The first book, Serpents of Chaos, was shortly acquired. The book introduces Theodosia Throckmorton, an intelligent girl with an unusual magical gift: not only can she sense and see curses that have been placed on people and objects, but she’s quite adept at figuring out how to remove them, as well. This is fortunate, because her father is the head curator at the Museum of Legends and Antiquities and her mother is an archaeologist. As a result, she finds herself constantly surrounded by objects infested with ancient Egyptian magic. Mostly hostile. And her parents haven’t the slightest idea.
During the course of the book, Theodosia finds that she isn’t the only person aware of the magical properties of these objects. We’re introduced to two warring factions — the evil Serpents of Chaos, and the seemingly good Brotherhood of the Chosen Keepers. I say seemingly because I just feel like in the end they’ll turn out to be evil too, or at least have an agenda that doesn’t quite mesh with hers.
In any case, the book itself was fine. The plot ended up a bit thin, mainly because of the need to introduce all of the characters — quite a bit of time was spent going back and forth between locations and providing information about what one expects will be the main settings of the series. Understandable, though perhaps not as seamlessly done as it could have been. And the settings themselves are marvelous; I love London, and the author did evoke a good feel for it as Theodosia walks (or is otherwise transported) from place to place.
Unfortunately, I didn’t come away with nearly as much engagement with the characters. The villains are as yet cardboard, and I still harbor too many suspicions of the Good Guy adults to feel safe to have any attachment to them. Theodosia’s two child companions, Sticky Will (Street Urchin and Thief with a Heart of Gold) and her brother Henry (Pesty Brother and Schoolboy) are not developed enough to transcend their stereotypical backgrounds. Mr. and Mrs. Throckmorton do not fare much better, being very uneven — they seem almost aggressively uninterested in anything Theo has to say to the point where it strains credulity; one would expect that most academics would at least be mildly interested in a child of their own who seemed so interested in their work. Theo’s grandmother showed some hints of promise, but she was not on camera enough to be certain. So that leaves Theo herself as the only person to receive enough depth to emerge from this book as a round character, one with motivations and interests which the reader has explored in detail. And perhaps that is enough, for a first book, but I rather wish it had been at least two.

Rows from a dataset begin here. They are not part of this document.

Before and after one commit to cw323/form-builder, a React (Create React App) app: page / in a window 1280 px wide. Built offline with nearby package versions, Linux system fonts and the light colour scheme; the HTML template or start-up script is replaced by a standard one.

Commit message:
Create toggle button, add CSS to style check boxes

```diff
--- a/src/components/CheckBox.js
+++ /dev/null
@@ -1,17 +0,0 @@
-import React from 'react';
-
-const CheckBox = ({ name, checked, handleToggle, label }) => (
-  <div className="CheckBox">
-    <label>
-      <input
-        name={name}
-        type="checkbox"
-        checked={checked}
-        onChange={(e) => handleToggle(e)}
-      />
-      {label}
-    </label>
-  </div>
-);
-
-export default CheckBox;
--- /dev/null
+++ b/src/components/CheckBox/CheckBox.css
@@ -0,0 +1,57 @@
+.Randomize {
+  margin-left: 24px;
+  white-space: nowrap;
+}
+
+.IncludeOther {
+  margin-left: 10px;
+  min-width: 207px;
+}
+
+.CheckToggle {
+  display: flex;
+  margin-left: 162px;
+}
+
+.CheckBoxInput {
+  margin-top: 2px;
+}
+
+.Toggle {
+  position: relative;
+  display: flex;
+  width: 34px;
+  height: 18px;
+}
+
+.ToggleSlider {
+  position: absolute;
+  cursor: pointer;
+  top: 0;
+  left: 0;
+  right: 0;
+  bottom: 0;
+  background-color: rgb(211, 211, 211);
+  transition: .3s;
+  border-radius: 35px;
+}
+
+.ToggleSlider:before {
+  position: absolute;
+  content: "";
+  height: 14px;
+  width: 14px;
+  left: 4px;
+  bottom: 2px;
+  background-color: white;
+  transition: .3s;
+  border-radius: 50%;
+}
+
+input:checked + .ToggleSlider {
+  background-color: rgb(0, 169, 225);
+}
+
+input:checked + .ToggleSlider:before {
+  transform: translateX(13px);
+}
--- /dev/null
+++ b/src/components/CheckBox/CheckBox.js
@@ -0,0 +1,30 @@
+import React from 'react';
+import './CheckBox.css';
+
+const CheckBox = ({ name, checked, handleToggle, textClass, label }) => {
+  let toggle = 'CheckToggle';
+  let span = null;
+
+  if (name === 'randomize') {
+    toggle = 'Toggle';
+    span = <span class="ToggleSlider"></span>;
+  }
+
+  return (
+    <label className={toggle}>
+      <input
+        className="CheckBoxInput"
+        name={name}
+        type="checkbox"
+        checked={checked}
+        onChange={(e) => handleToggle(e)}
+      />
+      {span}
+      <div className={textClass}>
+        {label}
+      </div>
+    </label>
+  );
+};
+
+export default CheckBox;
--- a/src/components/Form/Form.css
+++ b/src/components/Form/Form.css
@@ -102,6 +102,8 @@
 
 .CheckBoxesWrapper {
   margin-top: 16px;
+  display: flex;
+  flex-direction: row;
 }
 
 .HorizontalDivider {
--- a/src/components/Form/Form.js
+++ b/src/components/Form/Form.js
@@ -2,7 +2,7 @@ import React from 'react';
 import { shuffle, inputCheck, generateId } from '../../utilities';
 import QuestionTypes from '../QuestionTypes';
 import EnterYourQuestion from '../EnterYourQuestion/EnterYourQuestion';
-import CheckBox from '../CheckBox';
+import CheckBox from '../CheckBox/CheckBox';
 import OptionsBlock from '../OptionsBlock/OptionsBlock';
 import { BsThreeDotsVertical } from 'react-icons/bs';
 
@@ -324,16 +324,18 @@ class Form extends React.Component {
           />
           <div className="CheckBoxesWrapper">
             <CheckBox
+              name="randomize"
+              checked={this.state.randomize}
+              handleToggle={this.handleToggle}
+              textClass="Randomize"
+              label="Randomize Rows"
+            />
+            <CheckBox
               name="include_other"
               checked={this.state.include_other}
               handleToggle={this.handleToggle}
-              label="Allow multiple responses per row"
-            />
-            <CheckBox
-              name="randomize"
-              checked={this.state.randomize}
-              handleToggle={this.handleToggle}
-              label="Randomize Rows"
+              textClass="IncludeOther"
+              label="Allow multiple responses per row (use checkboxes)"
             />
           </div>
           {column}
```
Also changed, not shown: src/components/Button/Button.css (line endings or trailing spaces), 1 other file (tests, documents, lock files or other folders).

On the other hand, the book was well-paced, and in spite of the constant scene shifts, the book manages to hang together as a whole, rather than feeling like several separate adventures shoved together. And it’s good enough for me to check out the second book, which should provide me with enough data to decide if I’m ultimately going to like the whole series or not.
Theodosia is interesting, smart and determined. It’s a shame that she couldn’t have a female child companion (by the end of the book it’s looking like her primary assistants will be two male children), or that the other female characters weren’t a bit more memorable or well developed, but one can’t have everything. This book mainly serves to set up what one assumes will be the central conflict of the series going forward and to introduce characters, but is not bad for all that. The idea is a good one and the pre-WWI British setting is a nice departure. This series has a good amount of potential to which it will hopefully live up.